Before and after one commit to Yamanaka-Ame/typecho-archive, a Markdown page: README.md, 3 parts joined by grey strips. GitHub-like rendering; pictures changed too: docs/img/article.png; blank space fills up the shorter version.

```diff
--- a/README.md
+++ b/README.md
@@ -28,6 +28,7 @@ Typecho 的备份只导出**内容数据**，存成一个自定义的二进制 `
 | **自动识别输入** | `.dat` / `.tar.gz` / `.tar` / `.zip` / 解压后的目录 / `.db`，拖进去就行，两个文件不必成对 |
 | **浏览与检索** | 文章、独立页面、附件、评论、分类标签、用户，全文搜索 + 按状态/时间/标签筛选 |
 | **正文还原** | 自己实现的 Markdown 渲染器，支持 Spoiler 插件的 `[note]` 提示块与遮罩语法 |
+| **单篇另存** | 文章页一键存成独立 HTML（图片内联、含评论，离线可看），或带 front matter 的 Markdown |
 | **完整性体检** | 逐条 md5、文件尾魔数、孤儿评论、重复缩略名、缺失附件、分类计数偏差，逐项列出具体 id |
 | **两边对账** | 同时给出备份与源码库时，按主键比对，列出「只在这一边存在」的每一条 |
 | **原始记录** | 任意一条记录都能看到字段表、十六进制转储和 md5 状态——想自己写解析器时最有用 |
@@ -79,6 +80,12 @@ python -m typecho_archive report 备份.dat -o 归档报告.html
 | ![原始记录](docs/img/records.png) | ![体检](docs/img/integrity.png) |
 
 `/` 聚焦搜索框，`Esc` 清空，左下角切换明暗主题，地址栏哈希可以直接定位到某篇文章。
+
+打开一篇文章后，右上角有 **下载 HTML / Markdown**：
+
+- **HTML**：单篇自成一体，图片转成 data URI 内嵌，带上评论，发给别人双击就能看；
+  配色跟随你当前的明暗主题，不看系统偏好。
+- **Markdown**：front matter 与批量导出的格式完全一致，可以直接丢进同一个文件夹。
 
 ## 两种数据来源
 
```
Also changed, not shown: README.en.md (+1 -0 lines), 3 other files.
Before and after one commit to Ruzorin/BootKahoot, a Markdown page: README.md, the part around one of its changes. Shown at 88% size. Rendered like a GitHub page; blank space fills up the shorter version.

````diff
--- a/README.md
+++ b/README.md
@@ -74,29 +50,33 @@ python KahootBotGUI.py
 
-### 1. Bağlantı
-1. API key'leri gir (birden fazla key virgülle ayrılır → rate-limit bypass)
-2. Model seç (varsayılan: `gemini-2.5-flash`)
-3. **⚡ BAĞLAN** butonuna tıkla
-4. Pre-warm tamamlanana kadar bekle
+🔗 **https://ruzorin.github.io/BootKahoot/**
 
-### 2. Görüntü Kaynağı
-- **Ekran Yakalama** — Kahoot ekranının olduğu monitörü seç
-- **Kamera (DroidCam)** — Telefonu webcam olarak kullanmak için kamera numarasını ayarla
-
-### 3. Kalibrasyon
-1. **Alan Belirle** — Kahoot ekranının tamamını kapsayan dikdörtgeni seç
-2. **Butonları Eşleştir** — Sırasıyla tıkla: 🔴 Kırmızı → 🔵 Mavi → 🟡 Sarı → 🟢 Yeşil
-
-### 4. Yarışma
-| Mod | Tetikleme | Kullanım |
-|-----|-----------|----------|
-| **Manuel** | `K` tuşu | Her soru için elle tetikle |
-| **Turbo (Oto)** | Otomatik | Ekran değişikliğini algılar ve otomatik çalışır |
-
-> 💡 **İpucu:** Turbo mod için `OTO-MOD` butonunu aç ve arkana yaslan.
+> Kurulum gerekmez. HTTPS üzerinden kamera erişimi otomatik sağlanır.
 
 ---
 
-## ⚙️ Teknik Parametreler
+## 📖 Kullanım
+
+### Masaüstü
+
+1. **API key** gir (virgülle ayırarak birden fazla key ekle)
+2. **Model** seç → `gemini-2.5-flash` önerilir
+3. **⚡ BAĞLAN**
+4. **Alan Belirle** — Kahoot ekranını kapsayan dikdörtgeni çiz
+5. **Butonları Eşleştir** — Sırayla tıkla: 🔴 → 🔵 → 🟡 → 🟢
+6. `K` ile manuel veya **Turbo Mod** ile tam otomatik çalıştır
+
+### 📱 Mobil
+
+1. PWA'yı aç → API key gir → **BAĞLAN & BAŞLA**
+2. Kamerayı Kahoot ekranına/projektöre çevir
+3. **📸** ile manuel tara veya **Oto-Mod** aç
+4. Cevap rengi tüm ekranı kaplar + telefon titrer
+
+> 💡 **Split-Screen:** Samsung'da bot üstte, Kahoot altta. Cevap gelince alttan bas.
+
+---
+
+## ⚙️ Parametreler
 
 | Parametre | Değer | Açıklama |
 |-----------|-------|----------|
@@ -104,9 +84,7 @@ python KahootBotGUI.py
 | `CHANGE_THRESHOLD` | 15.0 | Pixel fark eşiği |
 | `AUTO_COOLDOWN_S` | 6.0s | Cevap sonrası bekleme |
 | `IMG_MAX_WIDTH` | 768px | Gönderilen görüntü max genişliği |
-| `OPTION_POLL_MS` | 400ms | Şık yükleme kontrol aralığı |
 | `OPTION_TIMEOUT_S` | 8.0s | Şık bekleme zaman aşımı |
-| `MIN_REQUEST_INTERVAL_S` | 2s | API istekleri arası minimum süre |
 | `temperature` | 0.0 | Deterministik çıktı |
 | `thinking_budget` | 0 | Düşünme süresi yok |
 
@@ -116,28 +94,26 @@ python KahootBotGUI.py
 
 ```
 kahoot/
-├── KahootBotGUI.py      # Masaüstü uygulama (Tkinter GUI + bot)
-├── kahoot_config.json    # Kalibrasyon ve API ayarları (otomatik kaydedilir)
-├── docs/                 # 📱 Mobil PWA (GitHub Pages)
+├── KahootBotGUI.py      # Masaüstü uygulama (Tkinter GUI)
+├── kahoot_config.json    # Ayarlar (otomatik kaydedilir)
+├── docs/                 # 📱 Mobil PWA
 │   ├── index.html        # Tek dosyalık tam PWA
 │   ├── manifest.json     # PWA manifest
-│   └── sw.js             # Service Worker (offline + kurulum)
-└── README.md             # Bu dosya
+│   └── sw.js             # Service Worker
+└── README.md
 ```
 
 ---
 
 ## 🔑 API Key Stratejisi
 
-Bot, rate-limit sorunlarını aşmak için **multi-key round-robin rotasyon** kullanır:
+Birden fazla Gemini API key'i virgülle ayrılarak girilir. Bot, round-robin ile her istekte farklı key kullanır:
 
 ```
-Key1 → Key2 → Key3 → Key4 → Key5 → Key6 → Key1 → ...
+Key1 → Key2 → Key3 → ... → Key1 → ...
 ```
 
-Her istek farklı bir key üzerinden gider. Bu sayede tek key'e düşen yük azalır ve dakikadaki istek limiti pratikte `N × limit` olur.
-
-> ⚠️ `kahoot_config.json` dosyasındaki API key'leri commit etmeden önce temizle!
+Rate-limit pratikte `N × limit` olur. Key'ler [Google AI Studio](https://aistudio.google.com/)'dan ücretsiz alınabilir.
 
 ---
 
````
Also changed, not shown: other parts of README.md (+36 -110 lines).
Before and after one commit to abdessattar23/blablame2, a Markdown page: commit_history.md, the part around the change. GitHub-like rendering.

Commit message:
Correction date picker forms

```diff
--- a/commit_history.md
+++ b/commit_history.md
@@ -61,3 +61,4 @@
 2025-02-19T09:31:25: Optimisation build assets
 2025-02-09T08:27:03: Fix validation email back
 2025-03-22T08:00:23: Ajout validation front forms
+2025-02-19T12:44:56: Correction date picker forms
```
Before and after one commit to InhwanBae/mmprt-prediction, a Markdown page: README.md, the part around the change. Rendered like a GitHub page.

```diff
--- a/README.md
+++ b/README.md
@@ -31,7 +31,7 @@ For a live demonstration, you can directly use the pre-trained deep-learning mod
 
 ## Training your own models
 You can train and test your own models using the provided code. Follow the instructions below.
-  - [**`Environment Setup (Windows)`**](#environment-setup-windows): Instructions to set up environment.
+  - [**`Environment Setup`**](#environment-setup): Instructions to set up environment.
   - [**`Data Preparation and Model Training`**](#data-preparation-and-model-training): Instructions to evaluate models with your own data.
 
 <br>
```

**Problem to solve:** All that belongs in your answer is the stretch of entries above from the line with "# PWA manifest" through the line with "Also changed, not shown: other", printed exactly.

**Written answer:**
 │   ├── manifest.json     # PWA manifest
-│   └── sw.js             # Service Worker (offline + kurulum)
-└── README.md             # Bu dosya
+│   └── sw.js             # Service Worker
+└── README.md
 ```
 
 ---
 
 ## 🔑 API Key Stratejisi
 
-Bot, rate-limit sorunlarını aşmak için **multi-key round-robin rotasyon** kullanır:
+Birden fazla Gemini API key'i virgülle ayrılarak girilir. Bot, round-robin ile her istekte farklı key kullanır:
 
 ```
-Key1 → Key2 → Key3 → Key4 → Key5 → Key6 → Key1 → ...
+Key1 → Key2 → Key3 → ... → Key1 → ...
 ```
 
-Her istek farklı bir key üzerinden gider. Bu sayede tek key'e düşen yük azalır ve dakikadaki istek limiti pratikte `N × limit` olur.
-
-> ⚠️ `kahoot_config.json` dosyasındaki API key'leri commit etmeden önce temizle!
+Rate-limit pratikte `N × limit` olur. Key'ler [Google AI Studio](https://aistudio.google.com/)'dan ücretsiz alınabilir.
 
 ---
 
````
Also changed, not shown: other parts of README.md (+36 -110 lines).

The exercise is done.